"There are various purposes for all the numbers," says Ken Paterson, vice president of research operations and director, credit advisory service at Mercator Advisory Group. "All of these numbers make up your account number."

Paterson says there's "a lot of intelligence embedded in the first six digits." These numbers make up what's called the IIN, or Issuer ID Number and contain a lot of information including the card network on which the card is issued, what bank has issued the card and within the card network, what type of card it is, be it credit, debit, prepaid or a premium card.

All of the card networks have assigned numbers. The first digit is called the Major Industry Identifier and signifies the industry of the card issuer. The identifiers go from zero to nine and encompass various industries. If the card starts with a three, it's a travel and entertainment and financial services identifier, which is how American Express is classified. A four or five is from a banking and financial institution. If the card starts with a seven, it's a gas card.

The following digits then break down even further which type of card you have. If your card starts with a 51 to 55, you've got a MasterCard. Discover Cards have several designators, but if your card starts with a 6011, that's a way to tell you have Discover. Visas start with a four, and American Express cards start with a 34 or 37.

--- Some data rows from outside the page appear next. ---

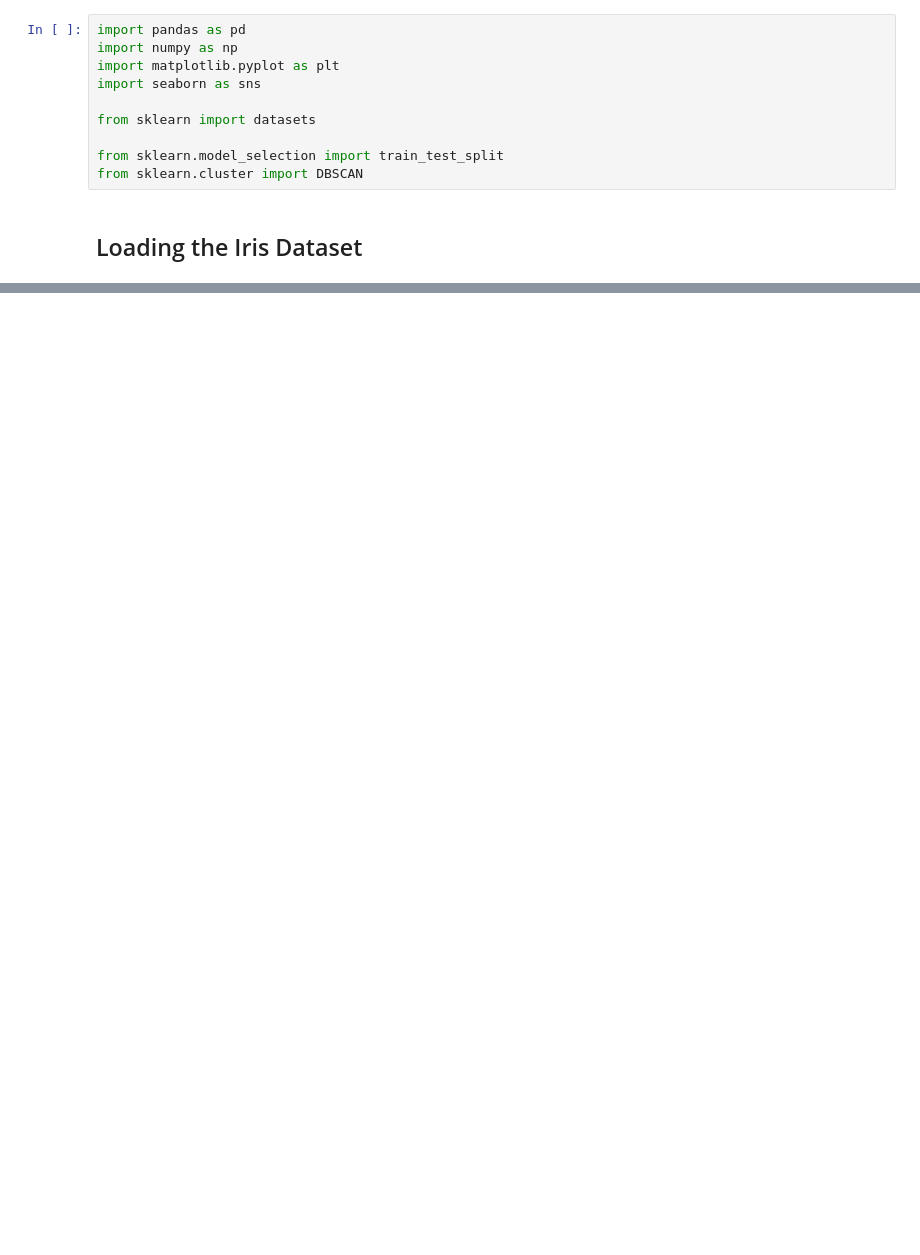
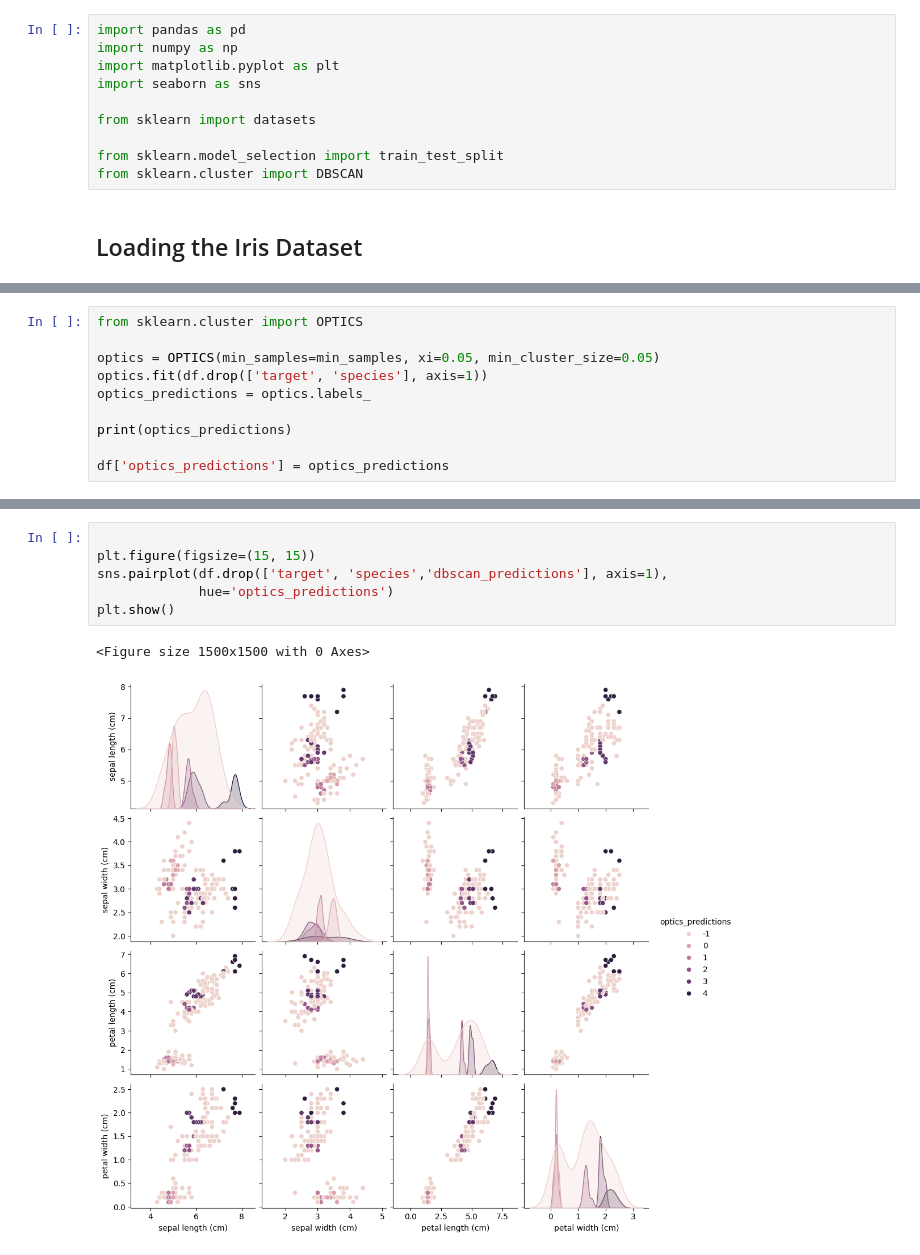
Before and after one commit to mirchandani-mohnish/ClusterMetrics, a Jupyter notebook: DBSCAN.ipynb, the cells around one changed output, grey strips where cells are left out. Drawn from its saved outputs; the diff is of its cells as text; blank space fills up the shorter version.

```diff
--- a/DBSCAN.ipynb
+++ b/DBSCAN.ipynb
@@ -90,0 +183,10 @@ UnboundLocalError: cannot access local variable 'colors' where it is not associa
+# %%
+from sklearn.cluster import OPTICS
+
+optics = OPTICS(min_samples=min_samples, xi=0.05, min_cluster_size=0.05)
+optics.fit(df.drop(['target', 'species'], axis=1))
+optics_predictions = optics.labels_
+
+print(optics_predictions)
+
+df['optics_predictions'] = optics_predictions
@@ -90,0 +258,9 @@ UnboundLocalError: cannot access local variable 'colors' where it is not associa
+# %%
+
+plt.figure(figsize=(15, 15))
+sns.pairplot(df.drop(['target', 'species','dbscan_predictions'], axis=1),
+             hue='optics_predictions')
+plt.show()
+# %% [output]
+<Figure size 1500x1500 with 0 Axes>
+[figure, added]
```
Also changed, not shown: parts of 14 cells of this notebook.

Beyond that, the digits do more to help each transaction route to the correct place. When the card is swiped, the system looks at each number in the IIN and is able to route the transaction to the correct card network and bank so that the bank can authorize the transaction.

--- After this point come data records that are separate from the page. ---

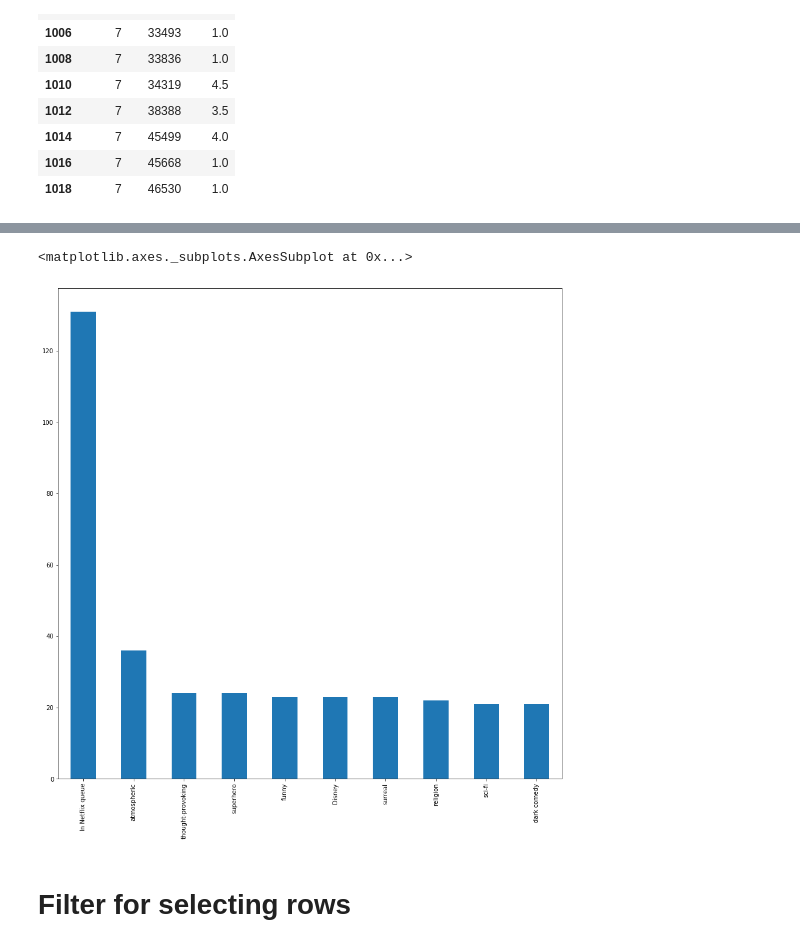
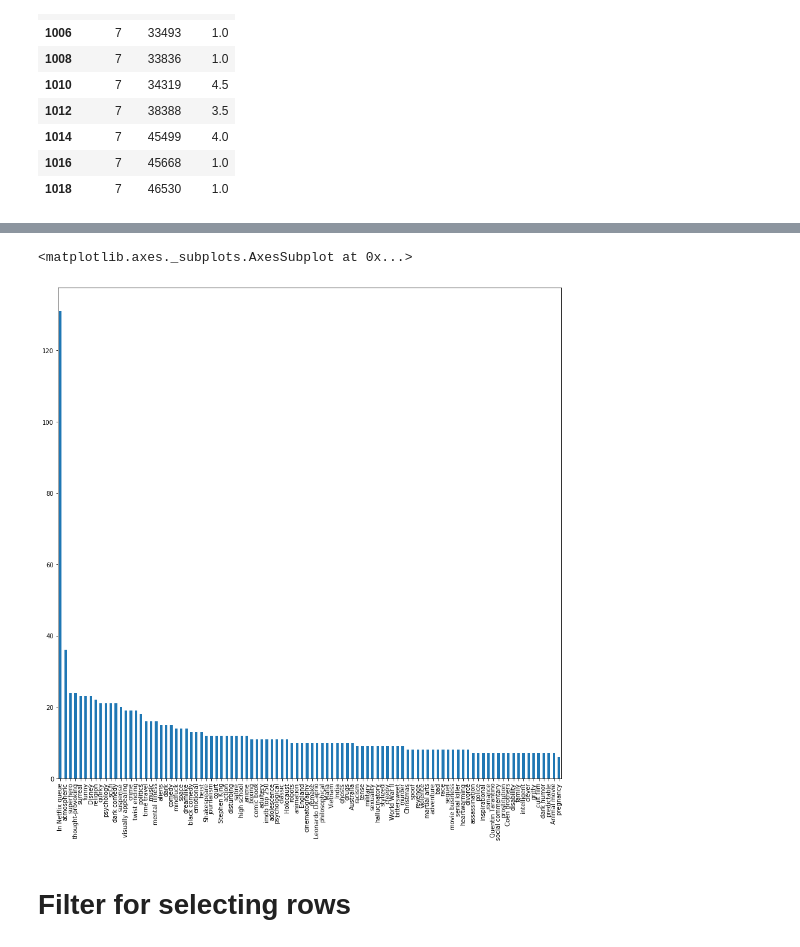
Before and after one commit to kotteeshwaran/pandas, a Jupyter notebook: movie_dataset.ipynb, the cells around one changed output, grey strips where cells are left out. Drawn from its saved outputs; the diff is of its cells as text; code cells hidden in the pictures.

```diff
--- a/movie_dataset.ipynb
+++ b/movie_dataset.ipynb
@@ -333,9 +354,9 @@ funny                 23
 Name: tag, dtype: int64
 # %%
-tag_count[:10].plot(kind='bar',figsize=(15,15))
+tag_count[:100].plot(kind='bar',figsize=(15,15))
 # %% [output]
 <matplotlib.axes._subplots.AxesSubplot at 0x...>
-[figure, old version]
+[figure, new version]
 # %% [markdown]
 # Filter for selecting rows
 # %%
```
Also changed, not shown: parts of 19 cells of this notebook.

In order for these numbers to function the way they do, they follow a standard created by the International Organization for Standardization. In the United States, the American Bankers Association is responsible for managing all bankcard numbers. "One element [for the standardization] is interoperability. It's a standardized account number that can be used in standard merchant systems," says Paterson.

The back of a credit card contains a magnetic stripe that contains account information, as well as security information. "There's a lot of data on the magnetic that the consumer can't see directly," says Paterson.

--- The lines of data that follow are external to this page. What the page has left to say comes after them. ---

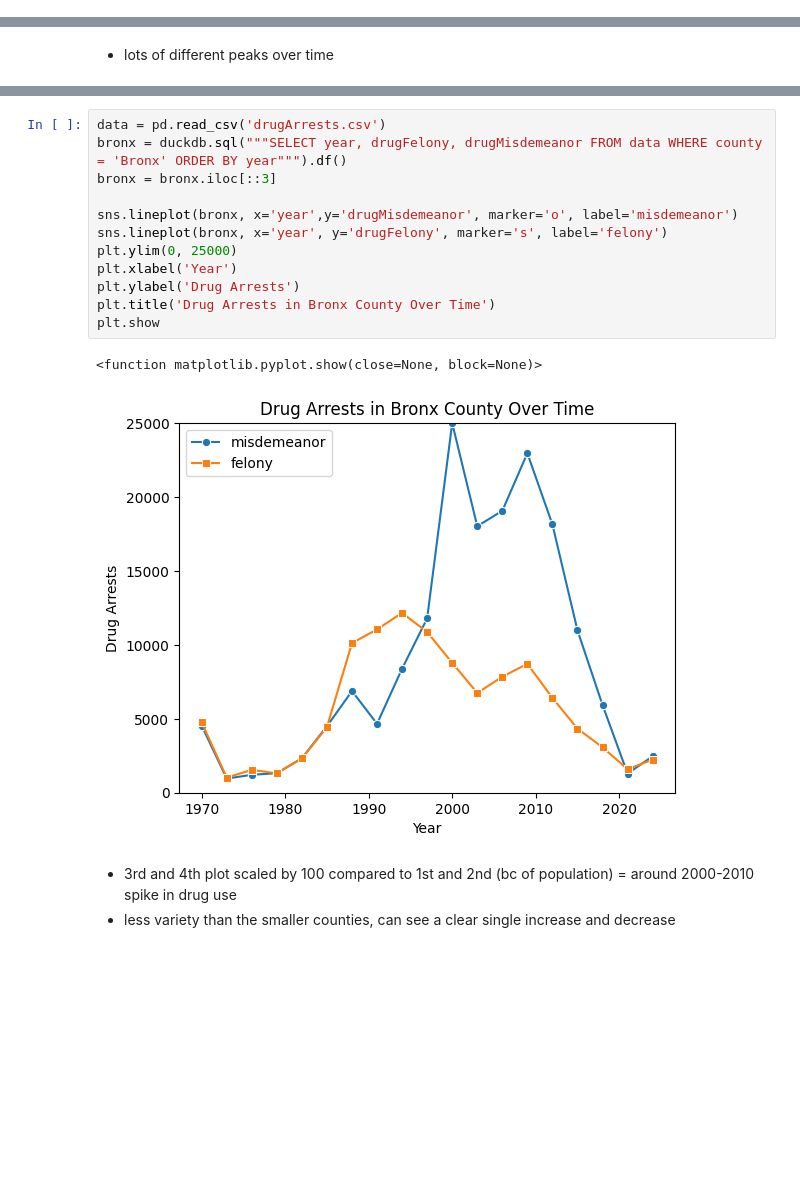
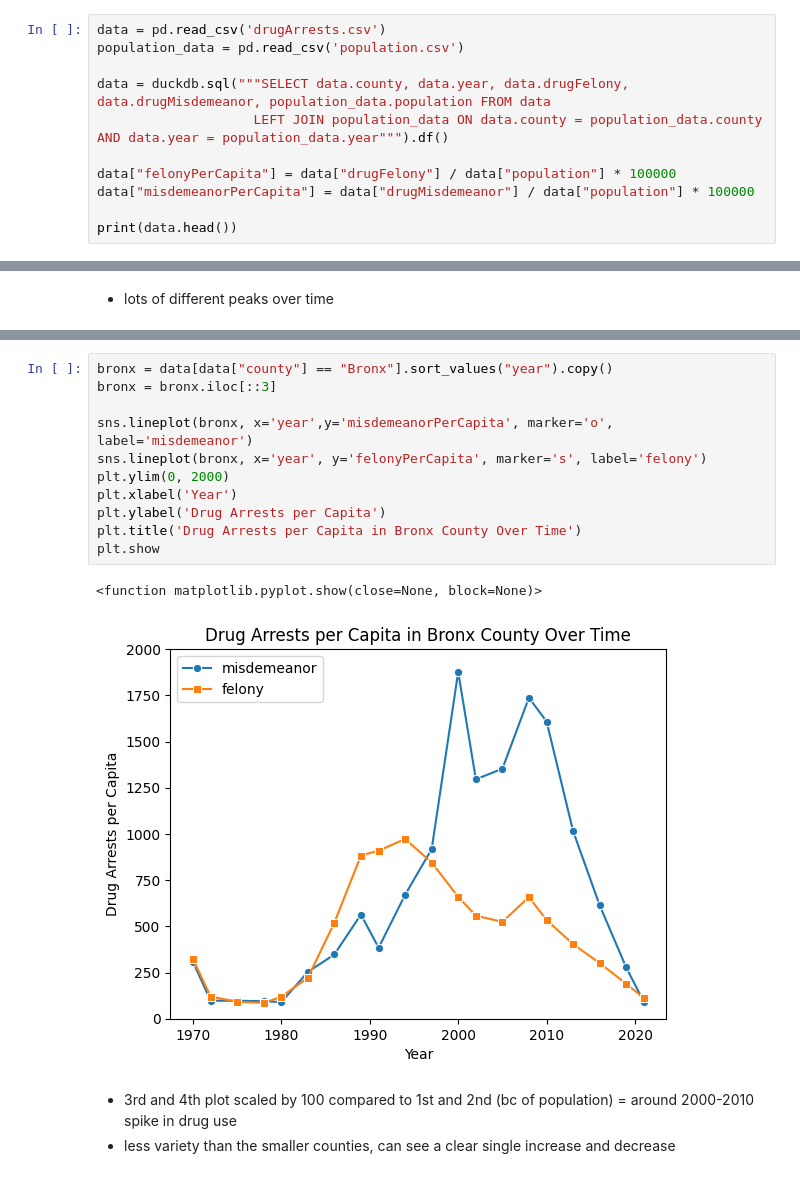
Before and after one commit to dorazzhang/cdj_crime, a Jupyter notebook: data.ipynb, the cells around one changed output, grey strips where cells are left out. Drawn from its saved outputs; the diff is of its cells as text; blank space fills up the shorter version.

Commit message:
merged population and drugArrests datasets, modeling graphs using per Capita instead of raw numbers (where per capita = per 100,000 people, a common measuring metric for crime

```diff
--- a/data.ipynb
+++ b/data.ipynb
@@ -55,3 +55,14 @@ Select specific places where police presence changed greatly due to some initiat
 Bar chart - different types of drugs
 
 Line graph - show crime changes over time
+# %%
+data = pd.read_csv('drugArrests.csv')
+population_data = pd.read_csv('population.csv')
+
+data = duckdb.sql("""SELECT data.county, data.year, data.drugFelony, data.drugMisdemeanor, population_data.population FROM data
+                    LEFT JOIN population_data ON data.county = population_data.county AND data.year = population_data.year""").df()
+
+data["felonyPerCapita"] = data["drugFelony"] / data["population"] * 100000
+data["misdemeanorPerCapita"] = data["drugMisdemeanor"] / data["population"] * 100000
+
+print(data.head())
@@ -105,18 +127,17 @@ plt.show
 # %%
-data = pd.read_csv('drugArrests.csv')
-bronx = duckdb.sql("""SELECT year, drugFelony, drugMisdemeanor FROM data WHERE county = 'Bronx' ORDER BY year""").df()
+bronx = data[data["county"] == "Bronx"].sort_values("year").copy()
 bronx = bronx.iloc[::3]
 
-sns.lineplot(bronx, x='year',y='drugMisdemeanor', marker='o', label='misdemeanor')
-sns.lineplot(bronx, x='year', y='drugFelony', marker='s', label='felony')
-plt.ylim(0, 25000)
+sns.lineplot(bronx, x='year',y='misdemeanorPerCapita', marker='o', label='misdemeanor')
+sns.lineplot(bronx, x='year', y='felonyPerCapita', marker='s', label='felony')
+plt.ylim(0, 2000)
 plt.xlabel('Year')
-plt.ylabel('Drug Arrests')
-plt.title('Drug Arrests in Bronx County Over Time')
+plt.ylabel('Drug Arrests per Capita')
+plt.title('Drug Arrests per Capita in Bronx County Over Time')
 plt.show
 # %% [output]
 <function matplotlib.pyplot.show(close=None, block=None)>
-[figure, old version]
+[figure, new version]
 # %% [markdown]
 - 3rd and 4th plot scaled by 100 compared to 1st and 2nd (bc of population)
 = around 2000-2010 spike in drug use
```
Also changed, not shown: parts of 9 cells of this notebook, 2 other files.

The back of the card also contains security features, including two security numbers known as CVV 1 and CVV 2. CVV stands for Card Verification Value and is a way to offer more security to the cardholder. The CVV 1 is encoded on the magnetic stripe and is checked during in-person transactions.

The CVV 2 number is the three-digit number located in the signature box on the back of the card. In the case of American Express, this is called the Card Identification number (CID) and is the four-digit number printed on the front of the card, above and to the right of the account number. Because the CID is not embossed and is printed directly on the card, one must have actual possession of the card in order to give out this number.

"It provides an independent number that's associated with the 16-digit account number," says Paterson. A stolen transaction might have the account number and expiration date, but they wouldn't have the CVV 2 number. Whoever is doing the transaction has the card in front of them and can flip it over [to verify the CVV 2 number]," says Paterson.

The CVV 2 number is reserved for use in "card not present" situations, or whenever you're conducting a transaction over the phone or online. Being able to give out that card number is a sign that you actually have the card on your person, rather than it being used by someone who's stolen it.

While you may think that the numbers on your credit card are simply a random assortment of digits, they do server a purpose more than just being your account number. They provide the means to make your credit card purchases happen, and they also give your card extra security to give you peace of mind.